John was 21 when he eventually joined the Navy, and the move from civilian to rigidly structured military life was a “massive change” that took him a while to adjust to, especially because he was that bit older and already a little more set in his ways. He’d initially wanted to be a clearance diver, but back in the early 1990s there was no direct route to becoming one. “You couldn’t just join and be a diver,” he says, “so I joined mine warfare, because I wanted to work on small ships such as minesweepers. And the benefit of doing that was you could get to know the divers and their role and see if you liked it or not.”

A few years later, around 1995, John thought it was about time he pursued his original ambition of being a clearance diver. “I suddenly thought, now was the time to start getting myself fit, because I’ll admit I’d lost the drive a bit because the clearance diving course as it was then, and as it is now, is very long, hard and arduous, and you’ve got to be extremely fit – and I wasn’t extremely fit. “I spent about a year losing weight and getting fit. And then I applied to be a ship’s diver. The course was four weeks long, and it qualified me just to dive to 21 meters. On the back of that, I did my clearance diver’s aptitude, and then I became a leading seaman, before taking a course for my next rating. Lots of things came on top of each other at that point, but then it took me about two years to get out of the branch I was in, and I didn’t qualify to be a clearance diver until 1998.

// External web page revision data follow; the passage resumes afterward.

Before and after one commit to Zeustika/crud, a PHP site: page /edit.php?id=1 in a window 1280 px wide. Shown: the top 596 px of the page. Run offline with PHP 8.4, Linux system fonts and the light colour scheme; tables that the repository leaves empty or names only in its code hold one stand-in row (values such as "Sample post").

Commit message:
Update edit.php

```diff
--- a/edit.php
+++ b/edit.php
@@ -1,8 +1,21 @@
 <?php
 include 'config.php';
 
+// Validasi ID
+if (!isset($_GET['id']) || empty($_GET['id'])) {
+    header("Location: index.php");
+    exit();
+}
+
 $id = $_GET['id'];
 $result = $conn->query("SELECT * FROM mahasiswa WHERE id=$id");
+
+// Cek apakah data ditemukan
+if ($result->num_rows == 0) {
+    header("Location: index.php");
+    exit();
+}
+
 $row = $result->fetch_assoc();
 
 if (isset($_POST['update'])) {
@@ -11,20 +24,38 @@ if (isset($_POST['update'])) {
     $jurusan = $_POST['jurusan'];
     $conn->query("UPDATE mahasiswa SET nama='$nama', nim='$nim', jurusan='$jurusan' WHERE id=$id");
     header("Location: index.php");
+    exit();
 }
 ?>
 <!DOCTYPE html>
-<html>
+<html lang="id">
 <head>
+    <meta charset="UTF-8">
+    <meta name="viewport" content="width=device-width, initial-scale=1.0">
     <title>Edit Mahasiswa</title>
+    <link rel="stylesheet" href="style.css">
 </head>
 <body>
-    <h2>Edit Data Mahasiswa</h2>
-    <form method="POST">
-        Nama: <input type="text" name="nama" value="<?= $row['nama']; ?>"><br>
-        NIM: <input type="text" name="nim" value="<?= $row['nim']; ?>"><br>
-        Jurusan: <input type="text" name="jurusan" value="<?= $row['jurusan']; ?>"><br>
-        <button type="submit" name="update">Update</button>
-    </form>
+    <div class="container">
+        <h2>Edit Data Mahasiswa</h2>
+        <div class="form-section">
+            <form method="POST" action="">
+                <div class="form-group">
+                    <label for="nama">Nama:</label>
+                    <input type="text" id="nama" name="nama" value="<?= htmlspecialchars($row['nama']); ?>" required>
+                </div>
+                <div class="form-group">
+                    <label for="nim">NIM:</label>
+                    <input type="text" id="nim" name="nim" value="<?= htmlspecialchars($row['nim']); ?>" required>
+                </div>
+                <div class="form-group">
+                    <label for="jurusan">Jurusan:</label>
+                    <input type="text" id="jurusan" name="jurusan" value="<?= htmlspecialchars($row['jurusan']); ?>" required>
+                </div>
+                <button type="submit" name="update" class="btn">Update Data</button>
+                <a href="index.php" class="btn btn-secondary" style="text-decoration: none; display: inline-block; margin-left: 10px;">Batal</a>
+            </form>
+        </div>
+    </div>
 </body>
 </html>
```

“It wasn’t just a case of ‘I would like to go diving,’ and everyone says, ‘Yeah, crack on, off you go!’ The branch needs to agree to let you go because you’re fully trained and they don’t want to lose you – which is the issue a lot of Navy branches are facing nowadays. “The job of a clearance diver at first is to go onto a minehunter and dive to a maximum depth of 60 meters, identify possible ordnance, and then deal with it, but there are lots of other diving teams as well. The further up the chain you go, you can become a petty officer and ultimately an IED operator.

“There are lots of dive teams doing different jobs. Some work with Special Forces, and some, like the Bravo Squadron, whose kit I’m borrowing to bring to Withernsea, are area bomb disposal teams, and there are three of those within the UK.”

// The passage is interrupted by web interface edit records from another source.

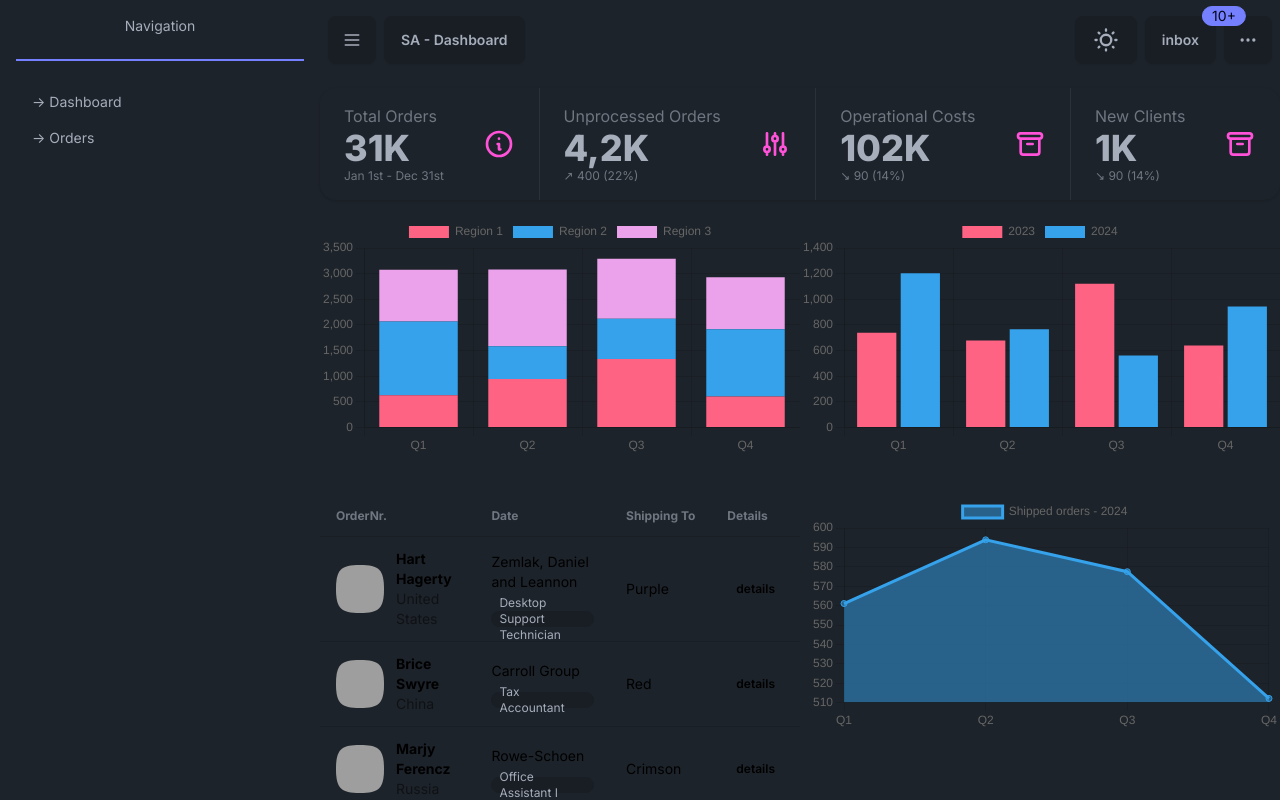
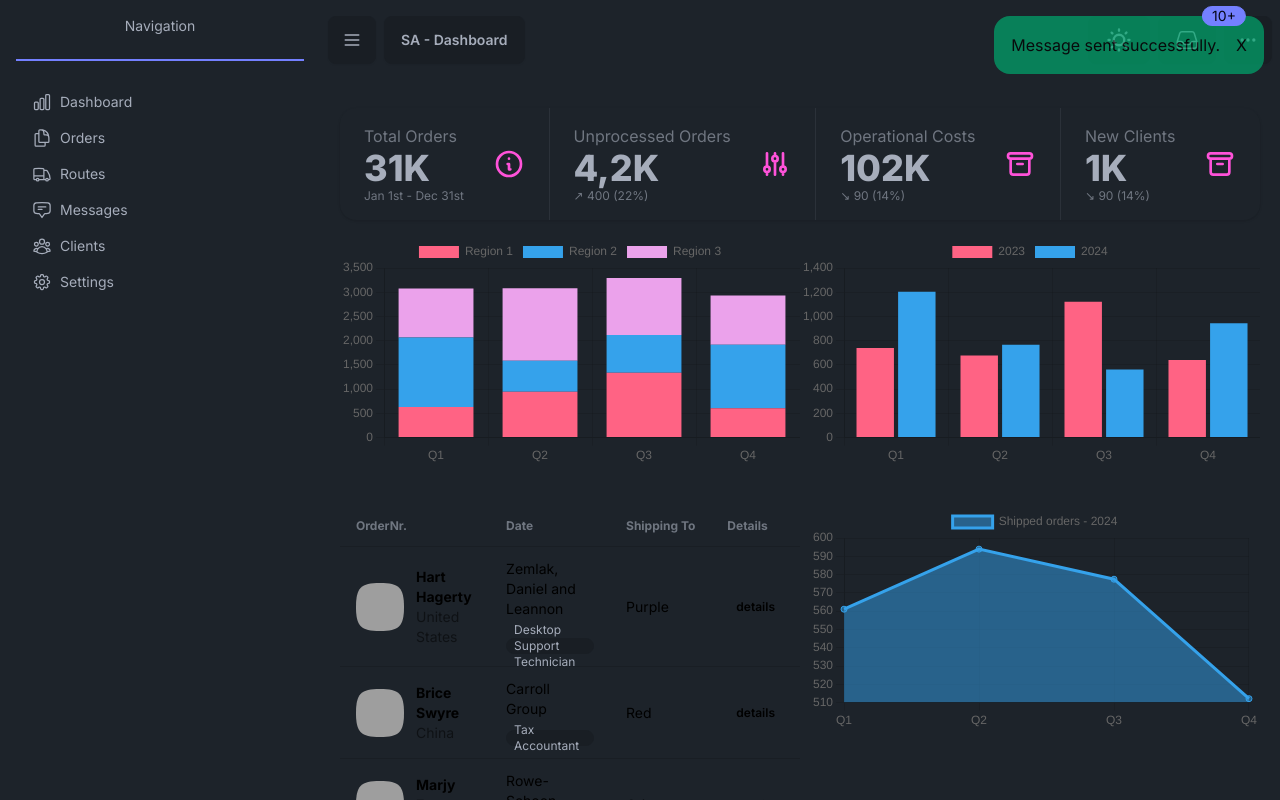
Before and after one commit to gabrielcrZ/thesis-internal-ui-nextjs, a Next.js app: page / in a window 1280 px wide. Shown: the top 800 px of the page. Built offline with nearby package versions, Linux system fonts and the light colour scheme; grey boxes are pictures that could not be loaded.

Commit message:
added pages for all routes + icons

```diff
--- /dev/null
+++ b/app/clients/page.tsx
@@ -0,0 +1,9 @@
+import React from 'react'
+
+const Clients = () => {
+  return (
+    <div>Clients</div>
+  )
+}
+
+export default Clients
--- a/app/components/Drawer.tsx
+++ b/app/components/Drawer.tsx
@@ -15,7 +15,7 @@ const Drawer = (props: any) => {
       <input id="my-drawer" type="checkbox" className="drawer-toggle" />
       <div className="drawer-content">
         {/* Page content here */}
-        <Navbar onClick={handleDrawerOpen} />
+        <Navbar displayNavigation={true} onClick={handleDrawerOpen} />
         {props.children}
       </div>
       <div className="drawer-side">
@@ -30,12 +30,121 @@ const Drawer = (props: any) => {
           <div className="divider divider-vertical divider-primary"></div>
           <li>
             <Link href="/">
-              <div> -{">"} Dashboard</div>
+              <svg
+                xmlns="http://www.w3.org/2000/svg"
+                fill="none"
+                viewBox="0 0 24 24"
+                strokeWidth={1.5}
+                stroke="currentColor"
+                className="w-5 h-5"
+              >
+                <path
+                  strokeLinecap="round"
+                  strokeLinejoin="round"
+                  d="M3 13.125C3 12.504 3.504 12 4.125 12h2.25c.621 0 1.125.504 1.125 1.125v6.75C7.5 20.496 6.996 21 6.375 21h-2.25A1.125 1.125 0 0 1 3 19.875v-6.75ZM9.75 8.625c0-.621.504-1.125 1.125-1.125h2.25c.621 0 1.125.504 1.125 1.125v11.25c0 .621-.504 1.125-1.125 1.125h-2.25a1.125 1.125 0 0 1-1.125-1.125V8.625ZM16.5 4.125c0-.621.504-1.125 1.125-1.125h2.25C20.496 3 21 3.504 21 4.125v15.75c0 .621-.504 1.125-1.125 1.125h-2.25a1.125 1.125 0 0 1-1.125-1.125V4.125Z"
+                />
+              </svg>
+              <div>Dashboard</div>
             </Link>
           </li>
           <li>
             <Link href="/orders">
-              <div> -{">"} Orders</div>
+              <svg
+                xmlns="http://www.w3.org/2000/svg"
+                fill="none"
+                viewBox="0 0 24 24"
+                strokeWidth={1.5}
+                stroke="currentColor"
+                className="w-5 h-5"
+              >
+                <path
+                  strokeLinecap="round"
+                  strokeLinejoin="round"
+                  d="M15.75 17.25v3.375c0 .621-.504 1.125-1.125 1.125h-9.75a1.125 1.125 0 0 1-1.125-1.125V7.875c0-.621.504-1.125 1.125-1.125H6.75a9.06 9.06 0 0 1 1.5.124m7.5 10.376h3.375c.621 0 1.125-.504 1.125-1.125V11.25c0-4.46-3.243-8.161-7.5-8.876a9.06 9.06 0 0 0-1.5-.124H9.375c-.621 0-1.125.504-1.125 1.125v3.5m7.5 10.375H9.375a1.125 1.125 0 0 1-1.125-1.125v-9.25m12 6.625v-1.875a3.375 3.375 0 0 0-3.375-3.375h-1.5a1.125 1.125 0 0 1-1.125-1.125v-1.5a3.375 3.375 0 0 0-3.375-3.375H9.75"
+                />
+              </svg>
+              <div>Orders</div>
+            </Link>
+          </li>
+          <li>
+            <Link href="/routes">
+              <svg
+                xmlns="http://www.w3.org/2000/svg"
+                fill="none"
+                viewBox="0 0 24 24"
+                strokeWidth={1.5}
+                stroke="currentColor"
+                className="w-5 h-5"
+              >
+                <path
+                  strokeLinecap="round"
+                  strokeLinejoin="round"
+                  d="M8.25 18.75a1.5 1.5 0 0 1-3 0m3 0a1.5 1.5 0 0 0-3 0m3 0h6m-9 0H3.375a1.125 1.125 0 0 1-1.125-1.125V14.25m17.25 4.5a1.5 1.5 0 0 1-3 0m3 0a1.5 1.5 0 0 0-3 0m3 0h1.125c.621 0 1.129-.504 1.09-1.124a17.902 17.902 0 0 0-3.213-9.193 2.056 2.056 0 0 0-1.58-.86H14.25M16.5 18.75h-2.25m0-11.177v-.958c0-.568-.422-1.048-.987-1.106a48.554 48.554 0 0 0-10.026 0 1.106 1.106 0 0 0-.987 1.106v7.635m12-6.677v6.677m0 4.5v-4.5m0 0h-12"
+                />
+              </svg>
+              <div>Routes</div>
+            </Link>
+          </li>
+          <li>
+            <Link href="/messages">
+              <svg
+                xmlns="http://www.w3.org/2000/svg"
+                fill="none"
+                viewBox="0 0 24 24"
+                strokeWidth={1.5}
+                stroke="currentColor"
+                className="w-5 h-5"
+              >
+                <path
+                  strokeLinecap="round"
+                  strokeLinejoin="round"
+                  d="M7.5 8.25h9m-9 3H12m-9.75 1.51c0 1.6 1.123 2.994 2.707 3.227 1.129.166 2.27.293 3.423.379.35.026.67.21.865.501L12 21l2.755-4.133a1.14 1.14 0 0 1 .865-.501 48.172 48.172 0 0 0 3.423-.379c1.584-.233 2.707-1.626 2.707-3.228V6.741c0-1.602-1.123-2.995-2.707-3.228A48.394 48.394 0 0 0 12 3c-2.392 0-4.744.175-7.043.513C3.373 3.746 2.25 5.14 2.25 6.741v6.018Z"
+                />
+              </svg>
+              <div>Messages</div>
+            </Link>
+          </li>
+          <li>
+            <Link href="/clients">
+              <svg
+                xmlns="http://www.w3.org/2000/svg"
+                fill="none"
+                viewBox="0 0 24 24"
+                strokeWidth={1.5}
+                stroke="currentColor"
+                className="w-5 h-5"
+              >
+                <path
+                  strokeLinecap="round"
+                  strokeLinejoin="round"
+                  d="M18 18.72a9.094 9.094 0 0 0 3.741-.479 3 3 0 0 0-4.682-2.72m.94 3.198.001.031c0 .225-.012.447-.037.666A11.944 11.944 0 0 1 12 21c-2.17 0-4.207-.576-5.963-1.584A6.062 6.062 0 0 1 6 18.719m12 0a5.971 5.971 0 0 0-.941-3.197m0 0A5.995 5.995 0 0 0 12 12.75a5.995 5.995 0 0 0-5.058 2.772m0 0a3 3 0 0 0-4.681 2.72 8.986 8.986 0 0 0 3.74.477m.94-3.197a5.971 5.971 0 0 0-.94 3.197M15 6.75a3 3 0 1 1-6 0 3 3 0 0 1 6 0Zm6 3a2.25 2.25 0 1 1-4.5 0 2.25 2.25 0 0 1 4.5 0Zm-13.5 0a2.25 2.25 0 1 1-4.5 0 2.25 2.25 0 0 1 4.5 0Z"
+                />
+              </svg>
+              <div>Clients</div>
+            </Link>
+          </li>
+          <li>
+            <Link href="/settings">
+              <svg
+                xmlns="http://www.w3.org/2000/svg"
+                fill="none"
+                viewBox="0 0 24 24"
+                strokeWidth={1.5}
+                stroke="currentColor"
+                className="w-5 h-5"
+              >
+                <path
+                  strokeLinecap="round"
+                  strokeLinejoin="round"
+                  d="M10.343 3.94c.09-.542.56-.94 1.11-.94h1.093c.55 0 1.02.398 1.11.94l.149.894c.07.424.384.764.78.93.398.164.855.142 1.205-.108l.737-.527a1.125 1.125 0 0 1 1.45.12l.773.774c.39.389.44 1.002.12 1.45l-.527.737c-.25.35-.272.806-.107 1.204.165.397.505.71.93.78l.893.15c.543.09.94.559.94 1.109v1.094c0 .55-.397 1.02-.94 1.11l-.894.149c-.424.07-.764.383-.929.78-.165.398-.143.854.107 1.204l.527.738c.32.447.269 1.06-.12 1.45l-.774.773a1.125 1.125 0 0 1-1.449.12l-.738-.527c-.35-.25-.806-.272-1.203-.107-.398.165-.71.505-.781.929l-.149.894c-.09.542-.56.94-1.11.94h-1.094c-.55 0-1.019-.398-1.11-.94l-.148-.894c-.071-.424-.384-.764-.781-.93-.398-.164-.854-.142-1.204.108l-.738.527c-.447.32-1.06.269-1.45-.12l-.773-.774a1.125 1.125 0 0 1-.12-1.45l.527-.737c.25-.35.272-.806.108-1.204-.165-.397-.506-.71-.93-.78l-.894-.15c-.542-.09-.94-.56-.94-1.109v-1.094c0-.55.398-1.02.94-1.11l.894-.149c.424-.07.765-.383.93-.78.165-.398.143-.854-.108-1.204l-.526-.738a1.125 1.125 0 0 1 .12-1.45l.773-.773a1.125 1.125 0 0 1 1.45-.12l.737.527c.35.25.807.272 1.204.107.397-.165.71-.505.78-.929l.15-.894Z"
+                />
+                <path
+                  strokeLinecap="round"
+                  strokeLinejoin="round"
+                  d="M15 12a3 3 0 1 1-6 0 3 3 0 0 1 6 0Z"
+                />
+              </svg>
+              <div>Settings</div>
             </Link>
           </li>
         </ul>
--- a/app/components/Indicator.tsx
+++ b/app/components/Indicator.tsx
@@ -1,10 +1,28 @@
+import Link from "next/link";
 import React from "react";
 
 const Indicator = () => {
   return (
     <div className="indicator my-2 px-2">
-      <span className="indicator-item badge badge-primary">10+</span>
-      <button className="btn">inbox</button>
+      <Link href="/messages">
+        <span className="indicator-item badge badge-primary">10+</span>
+        <button className="btn">
+          <svg
+            xmlns="http://www.w3.org/2000/svg"
+            fill="none"
+            viewBox="0 0 24 24"
+            strokeWidth={1.5}
+            stroke="currentColor"
+            className="w-6 h-6"
+          >
+            <path
+              strokeLinecap="round"
+              strokeLinejoin="round"
+              d="M2.25 13.5h3.86a2.25 2.25 0 0 1 2.012 1.244l.256.512a2.25 2.25 0 0 0 2.013 1.244h3.218a2.25 2.25 0 0 0 2.013-1.244l.256-.512a2.25 2.25 0 0 1 2.013-1.244h3.859m-19.5.338V18a2.25 2.25 0 0 0 2.25 2.25h15A2.25 2.25 0 0 0 21.75 18v-4.162c0-.224-.034-.447-.1-.661L19.24 5.338a2.25 2.25 0 0 0-2.15-1.588H6.911a2.25 2.25 0 0 0-2.15 1.588L2.35 13.177a2.25 2.25 0 0 0-.1.661Z"
+            />
+          </svg>
+        </button>
+      </Link>
     </div>
   );
 };
--- a/app/components/LoginNavbar.tsx
+++ /dev/null
@@ -1,20 +0,0 @@
-import React from "react";
-import ThemeController from "./ThemeController";
-import Link from "next/link";
-
-const LoginNavbar = () => {
-  return (
-    <div className="navbar">
-      <div className="flex-1">
-        <Link href="/">
-          <div className="btn btn-ghost text-l text-primary">GC - Dashboard</div>
-        </Link>
-      </div>
-      <div className="flex-none">
-        <ThemeController />
-      </div>
-    </div>
-  );
-};
-
-export default LoginNavbar;
--- a/app/components/Navbar.tsx
+++ b/app/components/Navbar.tsx
@@ -6,7 +6,7 @@ import Link from "next/link";
 const Navbar = (props: any) => {
   return (
     <div className="navbar">
-      <div className="flex-none">
+      {props.displayNavigation && <div className="flex-none">
         <button className="btn btn-square" onClick={props.onClick}>
           <svg
             xmlns="http://www.w3.org/2000/svg"
@@ -22,7 +22,7 @@ const Navbar = (props: any) => {
             ></path>
           </svg>
         </button>
-      </div>
+      </div>}
       <div className="flex-1 pl-2">
         <Link href="/">
           <div className="btn text-l ">SA - Dashboard</div>
@@ -35,7 +35,8 @@ const Navbar = (props: any) => {
         <Indicator />
       </div>
       <div className="flex-none">
-        <button className="btn btn-square">
+        <div className="dropdown dropdown-hover dropdown-end">
+          <button tabIndex={0} role="button" className="btn btn-square">
             <svg
               xmlns="http://www.w3.org/2000/svg"
               fill="none"
@@ -50,6 +51,18 @@ const Navbar = (props: any) => {
               ></path>
             </svg>
           </button>
+          <ul
+            tabIndex={0}
+            className="dropdown-content z-[1] menu p-2 shadow rounded-box w-52 bg-[#36A2EB]"
+          >
+            <li>
+              <Link href="/settings">View user</Link>
+            </li>
+            <li>
+              <Link href="/users/login">Logout</Link>
+            </li>
+          </ul>
+        </div>
       </div>
     </div>
   );
--- a/app/components/Toast.tsx
+++ b/app/components/Toast.tsx
@@ -1,3 +1,4 @@
+"use client";
 import React, { useState } from "react";
 
 const Toast = (props: any) => {
@@ -9,7 +10,7 @@ const Toast = (props: any) => {
   return (
     <>
       {!isCancelled && (
-        <div className="toast toast-top toast-end">
+        <div className="toast toast-top toast-end opacity-70">
           <div className="alert alert-success">
             <span>Message sent successfully.</span>
             <button onClick={handleDismiss}>X</button>
--- a/app/components/content/MainContent.tsx
+++ b/app/components/content/MainContent.tsx
@@ -4,10 +4,12 @@ import TableVisuals from "../TableVisuals";
 import StackBarChart from "../charts/StackBarChart";
 import BarChart from "../charts/BarChart";
 import LineChart from "../charts/LineChart";
+import Toast from "../Toast";
 
 const MainContent = () => {
   return (
-    <div className="grid">
+    <div className="grid p-5">
+      <Toast/>
       <Stats />
       <div className="grid grid-cols-2 mt-2">
         <div className="grid pt-2">
--- a/app/components/content/OrderContent.tsx
+++ b/app/components/content/OrderContent.tsx
@@ -3,7 +3,7 @@ import TableVisuals from "../TableVisuals";
 
 const OrderContent = () => {
   return (
-    <div className="grid mx-10 mt-5">
+    <div className="grid p-5">
       <TableVisuals type="ordersContent" />
     </div>
   );
--- /dev/null
+++ b/app/messages/page.tsx
@@ -0,0 +1,7 @@
+import React from "react";
+
+const Messages = () => {
+  return <div>Messages</div>;
+};
+
+export default Messages;
--- /dev/null
+++ b/app/routes/page.tsx
@@ -0,0 +1,9 @@
+import React from 'react'
+
+const Routes = () => {
+  return (
+    <div>Routes</div>
+  )
+}
+
+export default Routes
--- /dev/null
+++ b/app/settings/page.tsx
@@ -0,0 +1,9 @@
+import React from 'react'
+
+const Settings = () => {
+  return (
+    <div>Settings</div>
+  )
+}
+
+export default Settings
--- a/app/users/login/page.tsx
+++ b/app/users/login/page.tsx
@@ -1,11 +1,9 @@
 import React from "react";
-import LoginNavbar from "@/app/components/LoginNavbar";
 import Link from "next/link";
 
 const Login = () => {
   return (
     <>
-      <LoginNavbar />
       <div className="hero min-h-screen bg-base-200">
         <div className="hero-content flex-col lg:flex-row-reverse">
           <div className="text-center lg:text-left text-primary">
```
Lines whose indentation alone changed are shown as unchanged.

It’s not just at sea, either – Navy diving teams can also be called to jobs on land, such as bombs found in people’s back gardens, or grenades discovered in dusty lofts. “We do exactly the same course as the Army do,” adds John, “and we have the underwater part as a bolt-on. I remember my first job was in Guildford, about 30-40 miles inland, and I once dealt with a bomb near Southampton, just on the edge of the New Forest, because we were the nearest unit and the others were busy. We deal with lots of stuff on land. Our main remit is to deal with high water and below – but we’re all EOD operators. For instance, we had EOD teams out on the ground in Afghanistan.”

Today, there is still plenty of ordnance found on UK shorelines decades after the end of the Second World War. “When I was an operator on the bomb team from 2011 to 2014, we would average about six or seven a week,” says John. “We’d go through periods where you might not get hardly anything for a couple of weeks, and all of a sudden, you’d go out to one and there’d be several others. A lot of the German mines were made out of aluminium, and they don’t rust away. When you pull them up, they often look brand-new, and they can still be dangerous.”

Wartime ordnance is just a small part of what clearance teams work on now, though, John says. There are few parts of the world where some sort of conflict is not ongoing, and, as he puts it, “We’re always ready. It’s a brilliant job, and I would recommend joining the Navy to anybody.”

It’s a job that has taken him all over the world, having done IED exercises in places as diverse as Iceland, San Diego, Hawaii, and Australia. He travels less now, in his role as an instructor, though he still spends six weeks a year teaching diving off the Isle of Skye, and is currently in the middle of a 30-week course teaching Navy officers how to dive and be diving supervisors.

He’s relishing the prospect of coming back to Withernsea – and, who knows, he might even pack his fishing rod…